"I don't see a problem with this if you do it the right way," said Silver, a lawyer usually considered an ally of liberal groups such as the American Civil Liberties Union. For example, he said schools could "keep it quiet" on which students would be tested on a given day.
The ACLU says Silver is heading down a path that could violate constitutional rights.
"What kind of message are you sending to kids? I'd say the message is you have no right of privacy and the government can do anything it wants," said ACLU lobbyist Larry Spalding.
Now, the law allows school officials to search a student's locker if they have reasonable suspicion that an illegal substance or object is inside. Federal courts have upheld random drug testing for athletes.
Spalding said testing to ensure the integrity of sports programs is limited in scope. He doesn't think courts would uphold widespread student drug testing.
Education Commissioner Frank Brogan is concerned about the cost of such a program as well, a spokesman said. There are more than 1-million middle and high school students in Florida, and the fee for a drug test could range from $10 to $35, according to a legislative analysis.

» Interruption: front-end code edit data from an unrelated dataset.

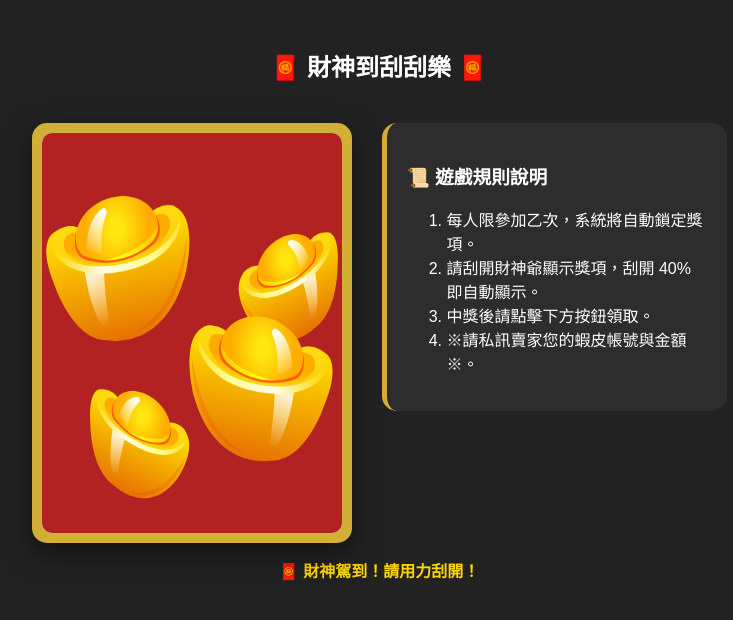
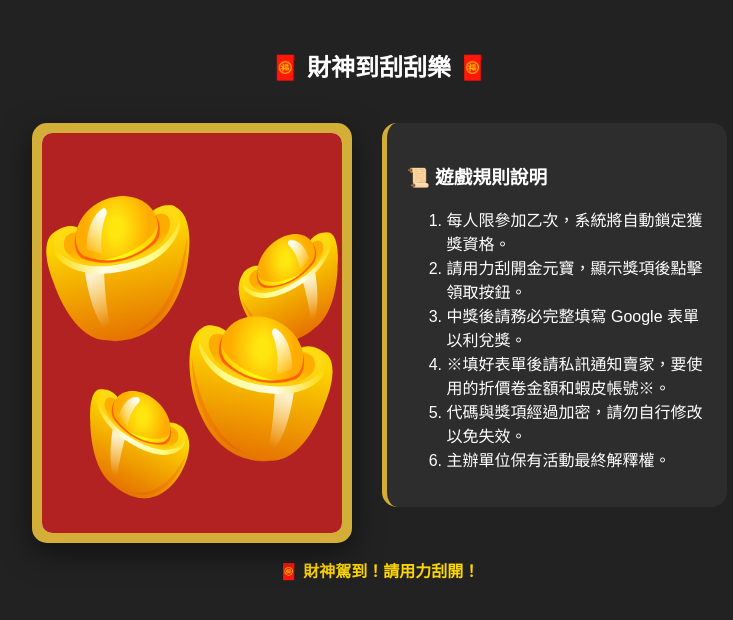
Before and after one commit to james702305-cpu/scratch-game666, a plain HTML site: page index.html in a window 1280 px wide. Shown: the whole page, without its empty margins (261-994 px from the left). Drawn offline with Linux system fonts and the light colour scheme.

Commit message:
Update index.html

```diff
--- a/index.html
+++ b/index.html
@@ -41,10 +41,12 @@
         <div class="rules-container">
             <h3>📜 遊戲規則說明</h3>
             <ol>
-                <li>每人限參加乙次，系統將自動鎖定獎項。</li>
-                <li>請刮開財神爺顯示獎項，刮開 40% 即自動顯示。</li>
-                <li>中獎後請點擊下方按鈕領取。</li>
-                <li>※請私訊賣家您的蝦皮帳號與金額※。</li>
+                <li>每人限參加乙次，系統將自動鎖定獲獎資格。</li>
+                <li>請用力刮開金元寶，顯示獎項後點擊領取按鈕。</li>
+                <li>中獎後請務必完整填寫 Google 表單以利兌獎。</li>
+                <li>※填好表單後請私訊通知賣家，要使用的折價卷金額和蝦皮帳號※。</li>
+                <li>代碼與獎項經過加密，請勿自行修改以免失效。</li>
+                <li>主辦單位保有活動最終解釋權。</li>
             </ol>
         </div>
     </div>
```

Silver said his bill is not likely to get approval from the House and Senate this session because of the constitutional issues involved. But he would at least like to open a debate on the issue. Tuesday, he asked that the Senate Education Committee postpone action on his bill because there wasn't ample time to discuss it.
Silver said he spoke to President Clinton about the issue last week, when Clinton visited Florida. The president said he would arrange an appointment between Silver and White House drug czar Barry McCaffrey, Silver said.
Recent studies showing increasing use of drugs by teens prompted him to file the bill, Silver said. He acknowledged that he tried marijuana once or twice as a college student about 30 years ago.